EXERCISE GOAL:
Go through the entries below and print each one exactly, leaving out pictures.

DATA SHOWN:
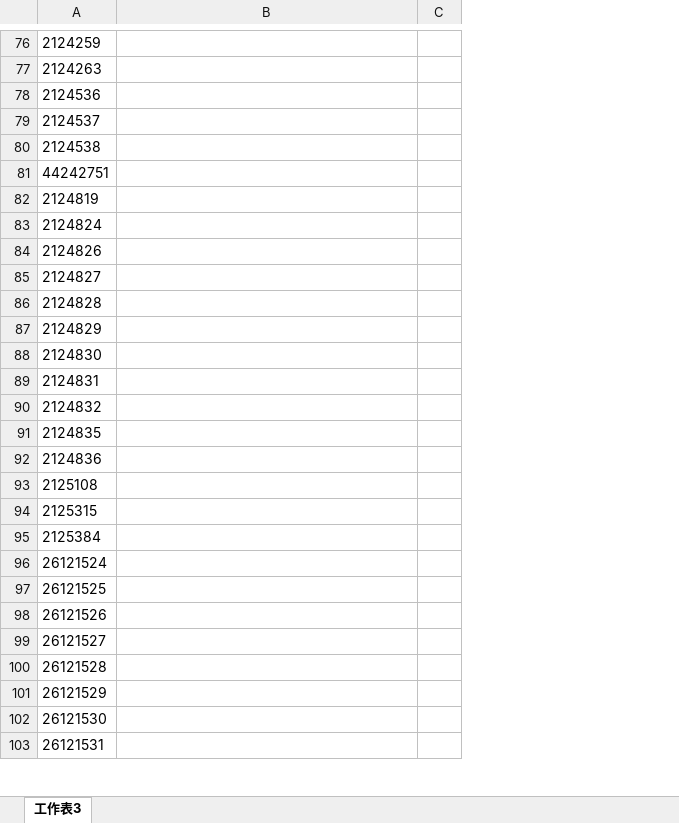
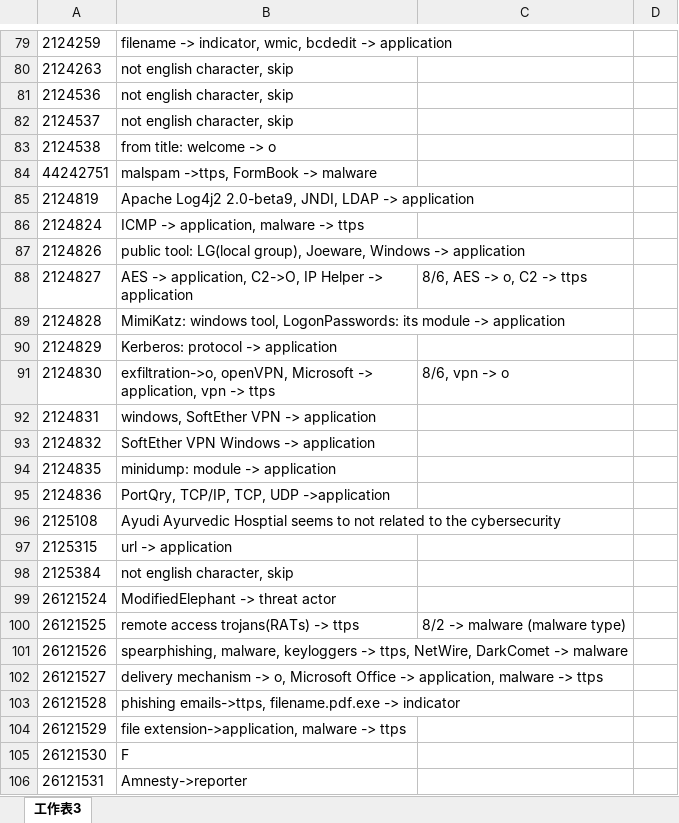
Before and after one commit to 409410038/MISP_CTI_dataset, an Excel workbook: IOB_tagging_v2.xlsx, sheet 工作表3, drawn as a sheet; only a part is shown, gaps mark what is left out; values as stored, in another font and other column widths than the file's, no borders; table styles not drawn; removed rows and columns are numbered as before the commit, all else as after; the diff covers the shown part only; the diff names each change by its address in the sheet, - before the commit and + after, or states it on an @@ line.

```diff
--- a/IOB_tagging_v2.xlsx (sheet 工作表3)
+++ b/IOB_tagging_v2.xlsx (sheet 工作表3)
-column C, empty
+column C, rows 88-100: 8/6, AES -> o, C2 -> ttps |  |  | 8/6, vpn -> o |  |  |  |  |  |  |  |  | 8/2 -> malware (malware type)
+column D, empty
-B79: (empty)
+B79: filename -> indicator, wmic, bcdedit -> application
-B80:B82: (empty)
+B80:B82: not english character, skip
-B83: (empty)
+B83: from title: welcome -> o
-B84: (empty)
+B84: malspam ->ttps, FormBook -> malware
-B85: (empty)
+B85: Apache Log4j2 2.0-beta9, JNDI, LDAP -> application
-B86: (empty)
+B86: ICMP -> application, malware -> ttps
-B87: (empty)
+B87: public tool: LG(local group), Joeware, Windows -> application
-B88: (empty)
+B88: AES -> application, C2->O, IP Helper -> application
-B89: (empty)
+B89: MimiKatz: windows tool, LogonPasswords: its module -> application
-B90: (empty)
+B90: Kerberos: protocol -> application
-B91: (empty)
+B91: exfiltration->o, openVPN, Microsoft -> application, vpn -> ttps
-B92: (empty)
+B92: windows, SoftEther VPN -> application
-B93: (empty)
+B93: SoftEther VPN Windows -> application
-B94: (empty)
+B94: minidump: module -> application
-B95: (empty)
+B95: PortQry, TCP/IP, TCP, UDP ->application
-B96: (empty)
+B96: Ayudi Ayurvedic Hosptial seems to not related to the cybersecurity
-B97: (empty)
+B97: url -> application
-B98: (empty)
+B98: not english character, skip
-B99: (empty)
+B99: ModifiedElephant -> threat actor
-B100: (empty)
+B100: remote access trojans(RATs) -> ttps
-B101: (empty)
+B101: spearphishing, malware, keyloggers -> ttps, NetWire, DarkComet -> malware
-B102: (empty)
+B102: delivery mechanism -> o, Microsoft Office -> application, malware -> ttps
-B103: (empty)
+B103: phishing emails->ttps, filename.pdf.exe -> indicator
-B104: (empty)
+B104: file extension->application, malware -> ttps
-B105: (empty)
+B105: F
-B106: (empty)
+B106: Amnesty->reporter
```
Also changed, not shown: 3 added rows, 690 edited cells and cell formats elsewhere in this sheet.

OUTPUT:
Before and after one commit to 409410038/MISP_CTI_dataset, an Excel workbook: IOB_tagging_v2.xlsx, sheet 工作表3, drawn as a sheet; only a part is shown, gaps mark what is left out; values as stored, in another font and other column widths than the file's, no borders; table styles not drawn; removed rows and columns are numbered as before the commit, all else as after; the diff covers the shown part only; the diff names each change by its address in the sheet, - before the commit and + after, or states it on an @@ line.

```diff
--- a/IOB_tagging_v2.xlsx (sheet 工作表3)
+++ b/IOB_tagging_v2.xlsx (sheet 工作表3)
-column C, empty
+column C, rows 88-100: 8/6, AES -> o, C2 -> ttps |  |  | 8/6, vpn -> o |  |  |  |  |  |  |  |  | 8/2 -> malware (malware type)
+column D, empty
-B79: (empty)
+B79: filename -> indicator, wmic, bcdedit -> application
-B80:B82: (empty)
+B80:B82: not english character, skip
-B83: (empty)
+B83: from title: welcome -> o
-B84: (empty)
+B84: malspam ->ttps, FormBook -> malware
-B85: (empty)
+B85: Apache Log4j2 2.0-beta9, JNDI, LDAP -> application
-B86: (empty)
+B86: ICMP -> application, malware -> ttps
-B87: (empty)
+B87: public tool: LG(local group), Joeware, Windows -> application
-B88: (empty)
+B88: AES -> application, C2->O, IP Helper -> application
-B89: (empty)
+B89: MimiKatz: windows tool, LogonPasswords: its module -> application
-B90: (empty)
+B90: Kerberos: protocol -> application
-B91: (empty)
+B91: exfiltration->o, openVPN, Microsoft -> application, vpn -> ttps
-B92: (empty)
+B92: windows, SoftEther VPN -> application
-B93: (empty)
+B93: SoftEther VPN Windows -> application
-B94: (empty)
+B94: minidump: module -> application
-B95: (empty)
+B95: PortQry, TCP/IP, TCP, UDP ->application
-B96: (empty)
+B96: Ayudi Ayurvedic Hosptial seems to not related to the cybersecurity
-B97: (empty)
+B97: url -> application
-B98: (empty)
+B98: not english character, skip
-B99: (empty)
+B99: ModifiedElephant -> threat actor
-B100: (empty)
+B100: remote access trojans(RATs) -> ttps
-B101: (empty)
+B101: spearphishing, malware, keyloggers -> ttps, NetWire, DarkComet -> malware
-B102: (empty)
+B102: delivery mechanism -> o, Microsoft Office -> application, malware -> ttps
-B103: (empty)
+B103: phishing emails->ttps, filename.pdf.exe -> indicator
-B104: (empty)
+B104: file extension->application, malware -> ttps
-B105: (empty)
+B105: F
-B106: (empty)
+B106: Amnesty->reporter
```
Also changed, not shown: 3 added rows, 690 edited cells and cell formats elsewhere in this sheet.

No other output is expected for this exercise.